[Many thanks to Peter Jordens for bringing this item to our attention.] In “Now and then: Eighty years on, I retrace my grandparents’ long-ago voyage to the Caribbean,” Suzanne Cadisch (Curaçao Chronicle and The Australian) recounts her grandparents’ memories of travel—based on her grandmother’s travel diary—and compares them to her own experiences traveling to/in Curaçao; an interesting account of traveling in the Caribbean then and now:
In 1936, my grandmother sat on the veranda of Hotel Americano in Curacao, looking across the Santa Anna Bay channel at the picturesque Dutch-style waterfront shimmering in its pretty pastel colours, and watching the pontoon bridge swing open to admit vessels to the island’s giant lagoon.
Eighty years on, I sit in the same spot, pondering the cruise experience that brought my predecessors to this beautiful Caribbean island: a seven-week round-trip voyage from Southampton around the West Indies aboard SS Duchess of Richmond, a ship built in 1928 for the Canadian Pacific Steamship Company. I grew up with two old photographs taken in a grand salon aboard that ocean liner, romantic images of my grandparents and my father Tony, then aged eight, posing in the costumes they had packed for two fancy-dress balls that book-ended their odyssey.
But I don’t recall hearing any stories about this adventure on the high seas. I never knew my paternal grandparents, and as a child it simply didn’t occur to me to ask my father, who died when I was 18, what it was like for a family from north London to encounter something as foreign as the Caribbean back in the 30s. And then, a couple of years ago, I discover a diary kept by my grandmother during the voyage. It is a daily record of what life was like aboard the so-called Drunken Duchess, and her impressions of the intense heat and exotic ports of call, providing a fascinating 10,000-word insight into a bygone era of cruising. It would be impossible to re-create that 1936 itinerary in a single cruise today, but I want to follow in some of those family footsteps with a cruise line known for its traditional approach. That is what brings me to Curacao aboard Holland America Line’s handsome Vista-class ship, MS Zuiderdam.
The island’s colonial-style Hotel Americano was burned to the ground in a 1969 uprising by native workers, but I know where it stood from old postcards. Today an unassuming bar, Cafe Americano, stands on the site. My grandmother wrote: “Curacao is a Dutch possession and the buildings are all very clean. No whitewash is allowed owing to the glare, but the place looks much more picturesque with the various pastel shades.” When I visit, the view across the water appears virtually unchanged, and, three days into my pilgrimage, I am overwhelmed by a sense of connection with the past.
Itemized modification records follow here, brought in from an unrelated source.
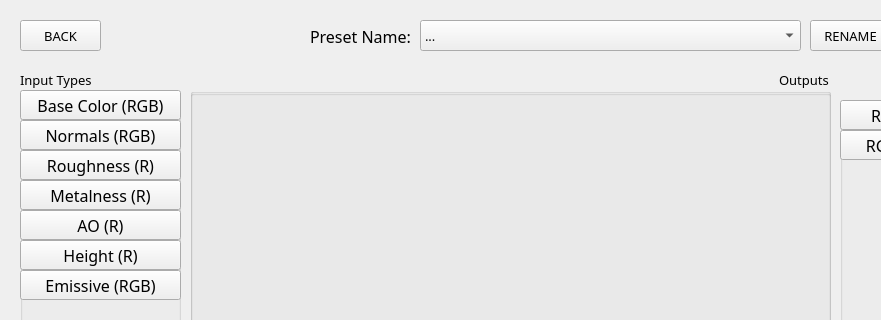
First picture: the form in PresetMaker.ui, repository Markgundam/TexturePacker, before the edit; both pictures show x 0 to 881 and y 0 to 320 of the 1000 by 480 pixel window.
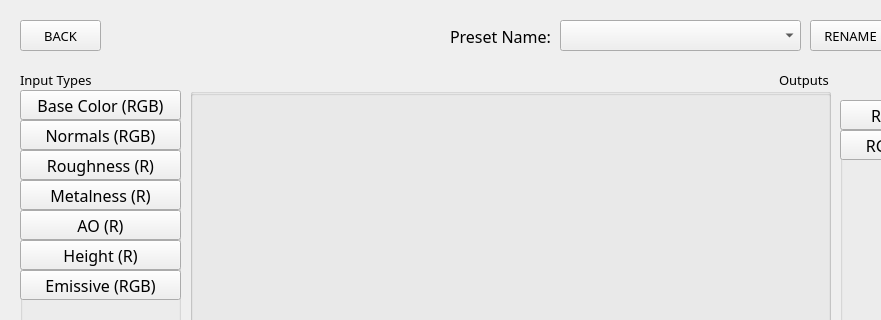
Second picture: the form after the edit.

The edit to the form file:
```diff
--- a/PresetMaker.ui
+++ b/PresetMaker.ui
@@ -271,7 +271,7 @@
    <widget class="QLabel" name="label_4">
     <property name="geometry">
      <rect>
-      <x>310</x>
+      <x>450</x>
       <y>20</y>
       <width>111</width>
       <height>32</height>
@@ -311,9 +311,9 @@
    <widget class="QComboBox" name="NameBox">
     <property name="geometry">
      <rect>
-      <x>420</x>
+      <x>560</x>
       <y>20</y>
-      <width>381</width>
+      <width>241</width>
       <height>31</height>
      </rect>
     </property>
@@ -326,16 +326,6 @@
     <property name="editable">
      <bool>false</bool>
     </property>
-    <item>
-     <property name="text">
-      <string>...</string>
-     </property>
-    </item>
-    <item>
-     <property name="text">
-      <string>Create New...</string>
-     </property>
-    </item>
    </widget>
    <widget class="QGroupBox" name="groupBox_4">
     <property name="geometry">
@@ -452,6 +442,25 @@
      <string>DELETE</string>
     </property>
    </widget>
+   <widget class="QLabel" name="Notification">
+    <property name="geometry">
+     <rect>
+      <x>110</x>
+      <y>20</y>
+      <width>331</width>
+      <height>31</height>
+     </rect>
+    </property>
+    <property name="font">
+     <font>
+      <family>Montserrat Light</family>
+      <pointsize>12</pointsize>
+     </font>
+    </property>
+    <property name="text">
+     <string/>
+    </property>
+   </widget>
   </widget>
   <widget class="QMenuBar" name="menubar">
    <property name="geometry">
```
Left out of the diff: 12 changed lines with no effect on the pictures.
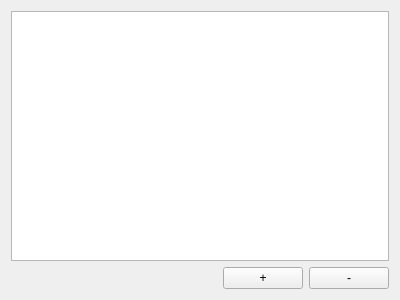
The window that src/widgets/contributorieswidget.ui (FACT-Team/FactDev) describes before a commit, drawn with Qt 5.
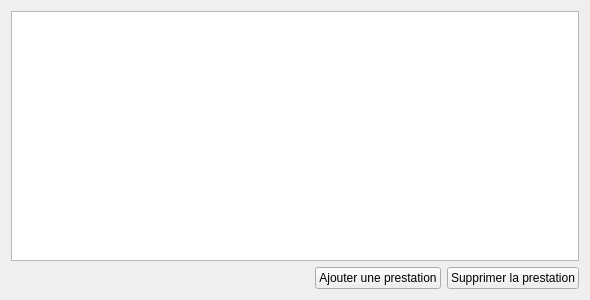
The same window after the commit. Icons and pictures are not drawn.

```diff
--- a/src/widgets/contributorieswidget.ui
+++ b/src/widgets/contributorieswidget.ui
@@ -6,7 +6,7 @@
    <rect>
     <x>0</x>
     <y>0</y>
-    <width>400</width>
+    <width>590</width>
     <height>300</height>
    </rect>
   </property>
@@ -17,14 +17,22 @@
    <item row="1" column="1">
     <widget class="QPushButton" name="pushButton">
      <property name="text">
-      <string>+</string>
+      <string>Ajouter une prestation</string>
+     </property>
+     <property name="icon">
+      <iconset resource="../icons.qrc">
+       <normaloff>:/icons/img/add_contributory.png</normaloff>:/icons/img/add_contributory.png</iconset>
      </property>
     </widget>
    </item>
    <item row="1" column="2">
     <widget class="QPushButton" name="pushButton_2">
      <property name="text">
-      <string>-</string>
+      <string>Supprimer la prestation</string>
+     </property>
+     <property name="icon">
+      <iconset resource="../icons.qrc">
+       <normaloff>:/icons/img/remove_contributory.png</normaloff>:/icons/img/remove_contributory.png</iconset>
      </property>
     </widget>
    </item>
```
Left out of the diff: 4 changed lines with no effect on the pictures.
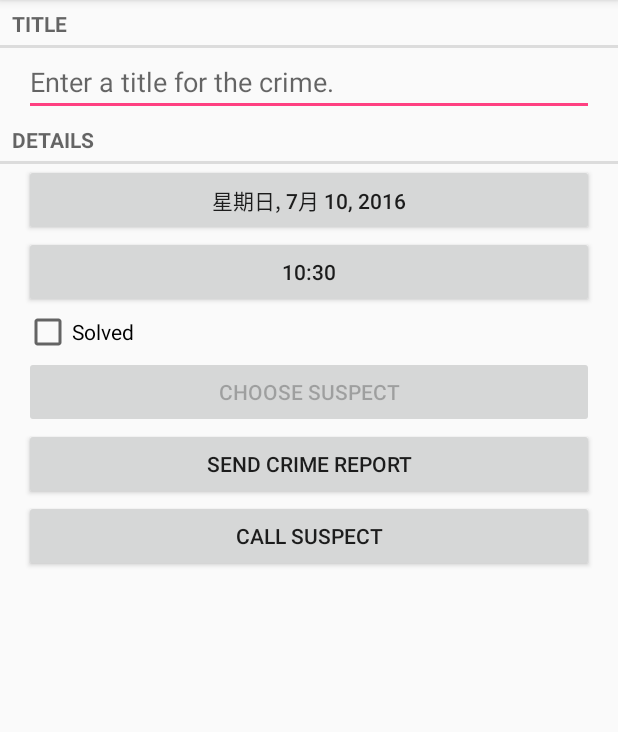
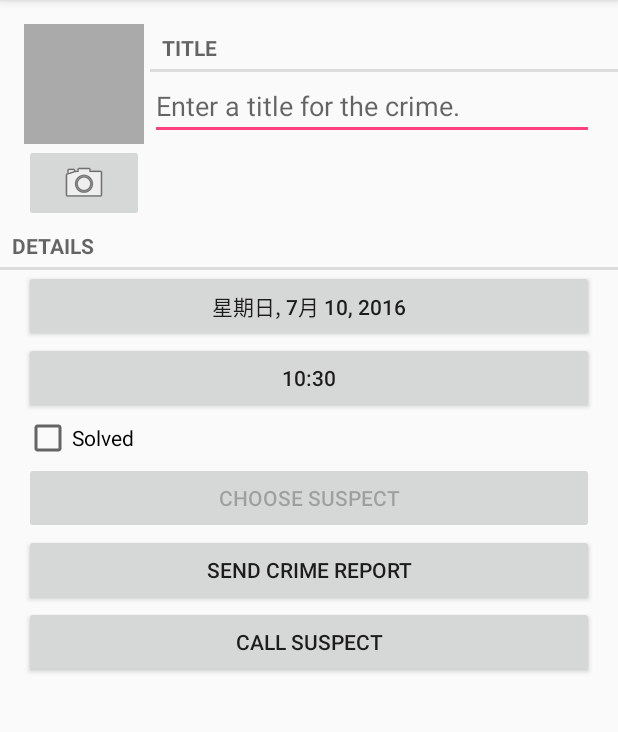
Before and after one commit to Mr-lidajun/Big-Nerd-Ranch-Guide, an Android app: the CrimeFragment screen opened directly, with no data from a screen before it, on a phone screen of 412 x 824 dp, the part 84-816 px from its top. Run offline under Robolectric (Android 15) with nearby library versions, the phone set to English and light mode, and no system bars.

Commit message:
第16章 使用Intent拍照-外部存储、缩放和显示位图

```diff
--- a/CriminalIntent/src/main/java/com/bignerdranch/android/criminalintent/Crime.java
+++ b/CriminalIntent/src/main/java/com/bignerdranch/android/criminalintent/Crime.java
@@ -92,4 +92,8 @@ public class Crime {
         SimpleDateFormat sdf = new SimpleDateFormat(format, Locale.CHINA);
         return sdf.format(mDate);
     }
+
+    public String getPhotoFileName() {
+        return "IMG_" + getId().toString() + ".jpg";
+    }
 }
--- a/CriminalIntent/src/main/java/com/bignerdranch/android/criminalintent/CrimeFragment.java
+++ b/CriminalIntent/src/main/java/com/bignerdranch/android/criminalintent/CrimeFragment.java
@@ -1,13 +1,19 @@
 package com.bignerdranch.android.criminalintent;
+
+import java.io.File;
+import java.util.Date;
+import java.util.UUID;
 
 import android.app.Activity;
 import android.content.Intent;
 import android.content.pm.PackageManager;
 import android.content.res.Configuration;
 import android.database.Cursor;
+import android.graphics.Bitmap;
 import android.net.Uri;
 import android.os.Bundle;
 import android.provider.ContactsContract;
+import android.provider.MediaStore;
 import android.support.annotation.Nullable;
 import android.support.v4.app.Fragment;
 import android.support.v4.app.FragmentManager;
@@ -15,6 +21,7 @@ import android.support.v4.app.ShareCompat;
 import android.text.Editable;
 import android.text.TextUtils;
 import android.text.TextWatcher;
+import android.util.Log;
 import android.view.LayoutInflater;
 import android.view.Menu;
 import android.view.MenuInflater;
@@ -25,8 +32,8 @@ import android.widget.Button;
 import android.widget.CheckBox;
 import android.widget.CompoundButton;
 import android.widget.EditText;
-import java.util.Date;
-import java.util.UUID;
+import android.widget.ImageButton;
+import android.widget.ImageView;
 
 /**
  * @author lidajun
@@ -54,10 +61,12 @@ public class CrimeFragment extends Fragment {
     private static final String ARG_CRIME_ID = "crime_id";
     private static final String DIALOG_DATE = "DialogDate";
     private static final String DIALOG_TIME = "DialogTime";
+    private static final String DIALOG_SUSPECT = "DialogSuspect";
     public static final String EXTRA_DELETE_CRIME = "delete_crime";
     private static final int REQUEST_DATE = 0;
     private static final int REQUEST_TIME = 1;
     private static final int REQUEST_CONTACT = 2;
+    private static final int REQUEST_PHOTO = 3;
 
     private Crime mCrime;
     private EditText mTitleField;
@@ -76,6 +85,10 @@ public class CrimeFragment extends Fragment {
      * 拨打嫌疑人电话
      */
     private Button mCallSuspectButton;
+
+    private ImageButton mPhotoButton;
+    private ImageView mPhotoView;
+    private File mPhotoFile;
 
     /**
      * 托管activity需要fragment实例时，转而调用newsInstance()方法，而非直接调用其构造方法。
@@ -116,6 +129,7 @@ public class CrimeFragment extends Fragment {
         // 从argument中获取crime ID
         UUID crimeId = (UUID) getArguments().getSerializable(ARG_CRIME_ID);
         mCrime = CrimeLab.get(getActivity()).getCrime(crimeId);
+        mPhotoFile = CrimeLab.get(getActivity()).getPhotoFile(mCrime);
     }
 
     @Override
@@ -250,6 +264,17 @@ public class CrimeFragment extends Fragment {
             }
         });
 
+        if (!TextUtils.isEmpty(mCrime.getSuspect())) {
+            mSuspectButton.setText(mCrime.getSuspect());
+        }
+
+        // 检查可响应任务的activity (如果不做检查，一旦操作系统找不到匹配的activity，应用就会崩溃)
+        // flag标志MATCH_DEFAULT_ONLY限定只搜索带CATEGORY_DEFAULT标志的activity
+        PackageManager packageManager = getActivity().getPackageManager();
+        if (packageManager.resolveActivity(pickContact, PackageManager.MATCH_DEFAULT_ONLY) == null) {
+            mSuspectButton.setEnabled(false);
+        }
+
         /*
          * Challenge: Call a suspect
          * https://forums.bignerdranch.com/t/challenge-call-a-suspect/7828
@@ -282,16 +307,25 @@ public class CrimeFragment extends Fragment {
             }
         });
 
-        if (!TextUtils.isEmpty(mCrime.getSuspect())) {
-            mSuspectButton.setText(mCrime.getSuspect());
+        mPhotoButton = (ImageButton) v.findViewById(R.id.crime_camera);
+        final Intent captureImage = new Intent(MediaStore.ACTION_IMAGE_CAPTURE);
+        boolean canTakePhoto = mPhotoFile != null && captureImage.resolveActivity(packageManager) != null;
+        mPhotoButton.setEnabled(canTakePhoto);
+
+        if (canTakePhoto) {
+            Uri uri = Uri.fromFile(mPhotoFile);
+            captureImage.putExtra(MediaStore.EXTRA_OUTPUT, uri);
         }
 
-        // 检查可响应任务的activity (如果不做检查，一旦操作系统找不到匹配的activity，应用就会崩溃)
-        // flag标志MATCH_DEFAULT_ONLY限定只搜索带CATEGORY_DEFAULT标志的activity
-        PackageManager packageManager = getActivity().getPackageManager();
-        if (packageManager.resolveActivity(pickContact, PackageManager.MATCH_DEFAULT_ONLY) == null) {
-            mSuspectButton.setEnabled(false);
-        }
+        mPhotoButton.setOnClickListener(new View.OnClickListener() {
+            @Override
+            public void onClick(View v) {
+                startActivityForResult(captureImage, REQUEST_PHOTO);
+            }
+        });
+
+        mPhotoView = (ImageView) v.findViewById(R.id.crime_photo);
+        updatePhotoView();
 
         return v;
     }
@@ -363,6 +397,8 @@ public class CrimeFragment extends Fragment {
             } finally {
                 c.close();
             }
+        } else if (requestCode == REQUEST_PHOTO) {
+            updatePhotoView();
         }
     }
 
@@ -409,4 +445,23 @@ public class CrimeFragment extends Fragment {
         String report = getString(R.string.crime_report, mCrime.getTitle(), dataString, solvedString, suspect);
         return report;
     }
+
+    /**
+     * 更新mPhotoView
+     */
+    private void updatePhotoView() {
+        if (mPhotoFile == null || !mPhotoFile.exists()) {
+            mPhotoView.setImageDrawable(null);
+        } else {
+            //Bitmap bitmap = PictureUtils.getScaledBitmap(mPhotoFile.getPath(), getActivity());
+            //Bitmap bitmap = PictureUtils.scaleDownAndRotatePic(mPhotoFile.getPath());
+            //Point size = new Point();
+            //getActivity().getWindowManager().getDefaultDisplay().getSize(size);// 获取屏幕尺寸
+            //Bitmap bitmap = PictureUtils.decodeSampledBitmapFromResource(mPhotoFile.getPath(), size.x, size.y);
+            //Log.d(TAG, "bitmap size=" + bitmap.getByteCount() + ", size.x=" + size.x + ", size.y=" + size.y);
+            Bitmap bitmap = PictureUtils.decodeSampledBitmapFromFile(mPhotoFile.getPath(), 240, 240);
+            Log.d(TAG, "bitmap size=" + bitmap.getByteCount());
+            mPhotoView.setImageBitmap(bitmap);
+        }
+    }
 }
--- a/CriminalIntent/src/main/java/com/bignerdranch/android/criminalintent/CrimeLab.java
+++ b/CriminalIntent/src/main/java/com/bignerdranch/android/criminalintent/CrimeLab.java
@@ -1,13 +1,17 @@
 package com.bignerdranch.android.criminalintent;
+
+import android.os.Environment;
+import java.io.File;
+import java.util.ArrayList;
+import java.util.List;
+import java.util.UUID;
+
+import com.bignerdranch.android.criminalintent.CrimeDbSchema.CrimeTable;
 
 import android.content.ContentValues;
 import android.content.Context;
 import android.database.Cursor;
 import android.database.sqlite.SQLiteDatabase;
-import java.util.ArrayList;
-import java.util.List;
-import java.util.UUID;
-import com.bignerdranch.android.criminalintent.CrimeDbSchema.CrimeTable;
 
 /**
  * @author lidajun
@@ -86,6 +90,24 @@ public class CrimeLab {
         }
     }
 
+    /**
+     * 定位图片文件
+     * getExternalFilesDir(String):
+     *  获取主外部存储上存放常规文件的文件目录。通过String参数，可访问特定内容类型的子目录。内容类型常量以DIRECTORY_为前缀，
+     *  定义在Environment中。例如，用于图像文件的Environment.DIRECTORY_PICTURES
+     * @param crime
+     * @return
+     */
+    public File getPhotoFile(Crime crime) {
+        File externalFilesDir = mContext.getExternalFilesDir(Environment.DIRECTORY_PICTURES);
+        if (externalFilesDir == null) {
+            return null;
+        }
+
+        return new File(externalFilesDir, crime.getPhotoFileName());
+
+    }
+
     public void updateCrime(Crime crime) {
         String uuidString = crime.getId().toString();
         ContentValues values = getContentValues(crime);
--- a/CriminalIntent/src/main/res/layout-land/fragment_crime.xml
+++ b/CriminalIntent/src/main/res/layout-land/fragment_crime.xml
@@ -5,21 +5,8 @@
     android:orientation="vertical"
     >
 
-    <TextView
-        android:layout_width="match_parent"
-        android:layout_height="wrap_content"
-        android:text="@string/crime_title_label"
-        style="?android:listSeparatorTextViewStyle"
-        />
-
-    <EditText
-        android:id="@+id/crime_title"
-        android:layout_width="match_parent"
-        android:layout_height="wrap_content"
-        android:layout_marginLeft="16dp"
-        android:layout_marginRight="16dp"
-        android:hint="@string/crime_title_hint"
-        />
+    <include
+        layout="@layout/view_camera_and_title"/>
 
     <TextView
         android:layout_width="match_parent"
--- a/CriminalIntent/src/main/res/layout/fragment_crime.xml
+++ b/CriminalIntent/src/main/res/layout/fragment_crime.xml
@@ -5,21 +5,8 @@
     android:orientation="vertical"
     >
 
-    <TextView
-        android:layout_width="match_parent"
-        android:layout_height="wrap_content"
-        android:text="@string/crime_title_label"
-        style="?android:listSeparatorTextViewStyle"
-        />
-
-    <EditText
-        android:id="@+id/crime_title"
-        android:layout_width="match_parent"
-        android:layout_height="wrap_content"
-        android:layout_marginLeft="16dp"
-        android:layout_marginRight="16dp"
-        android:hint="@string/crime_title_hint"
-        />
+    <include
+        layout="@layout/view_camera_and_title"/>
 
     <TextView
         android:layout_width="match_parent"
--- /dev/null
+++ b/CriminalIntent/src/main/res/layout/view_camera_and_title.xml
@@ -0,0 +1,59 @@
+<?xml version="1.0" encoding="utf-8"?>
+<LinearLayout xmlns:android="http://schemas.android.com/apk/res/android"
+    android:layout_width="match_parent"
+    android:layout_height="wrap_content"
+    android:layout_marginLeft="16dp"
+    android:layout_marginTop="16dp"
+    android:orientation="horizontal"
+    >
+
+    <LinearLayout
+        android:layout_width="wrap_content"
+        android:layout_height="wrap_content"
+        android:layout_marginRight="4dp"
+        android:orientation="vertical"
+        >
+
+        <ImageView
+            android:id="@+id/crime_photo"
+            android:layout_width="80dp"
+            android:layout_height="80dp"
+            android:scaleType="centerInside"
+            android:background="@android:color/darker_gray"
+            android:cropToPadding="true"
+            />
+
+        <ImageButton
+            android:id="@+id/crime_camera"
+            android:layout_width="match_parent"
+            android:layout_height="wrap_content"
+            android:src="@android:drawable/ic_menu_camera"
+            />
+
+    </LinearLayout>
+
+    <LinearLayout
+        android:layout_width="wrap_content"
+        android:layout_height="wrap_content"
+        android:orientation="vertical"
+        android:layout_weight="1"
+        >
+
+        <TextView
+            android:layout_width="match_parent"
+            android:layout_height="wrap_content"
+            android:text="@string/crime_title_label"
+            style="?android:listSeparatorTextViewStyle"
+            />
+
+        <EditText
+            android:id="@+id/crime_title"
+            android:layout_width="match_parent"
+            android:layout_height="wrap_content"
+            android:layout_marginRight="16dp"
+            android:hint="@string/crime_title_hint"
+            />
+
+    </LinearLayout>
+
+</LinearLayout>
```
Also changed, not shown: CriminalIntent/src/main/AndroidManifest.xml (+9 -0 lines), CriminalIntent/src/main/java/com/bignerdranch/android/criminalintent/PictureUtils.java (added, +203 -0 lines).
It happens a few times on this evocative trip, which also takes in Half Moon Cay, Aruba, Colombia, Panama and Costa Rica, but mostly it is the differences between cruising then and now — in terms of both on-board life and shore excursions — that are so striking.
The diary describes how, in Curacao, “Everyone came back to the ship for lunch as there is very little to do and, after a nice rest until tea, we went ashore again and made a few purchases. There is nothing very much to buy there, the articles being mostly hand work on cloths and dressing gowns.” While my grandmother found little to do or buy, I have my pick of 14 excursions offered by the ship and opt to visit an aloe vera plantation and the 120-year-old Curacao Liqueur Distillery before exploring the capital independently. It as a Sunday and many of the shops have opened specially for Zuiderdam’s 1900 passengers. It is a far cry from 1936 when, if the ship put into a port on an early-closing day, souvenir shopping was simply off the agenda. I even have a comprehensive guide to the stores, courtesy of the ship’s port shopping ambassador, whose running commentary on the best shoreside deals is available 24/7 on my in-cabin TV.
Holland America Line brings the port experience on board at every opportunity; we sail away from Curacao sipping local cocktails, serenaded by a steel-pan player. Port-inspired entertainment and activities are laid on throughout the cruise, such as tropical poolside parties, steel-pan drumming lessons, Caribbean cookery classes, destination talks and films, visits to local markets. [. . .]
For full article, see http://curacaochronicle.com/tourism/now-and-then-eighty-years-on-i-retrace-my-grandparents-long-ago-voyage-to-the-caribbean/ and http://www.theaustralian.com.au/life/travel/cruising-to-curacao-retracing-a-1930s-caribbean-cruise/news-story/8404b91697b9dd00882df1705c1e3e43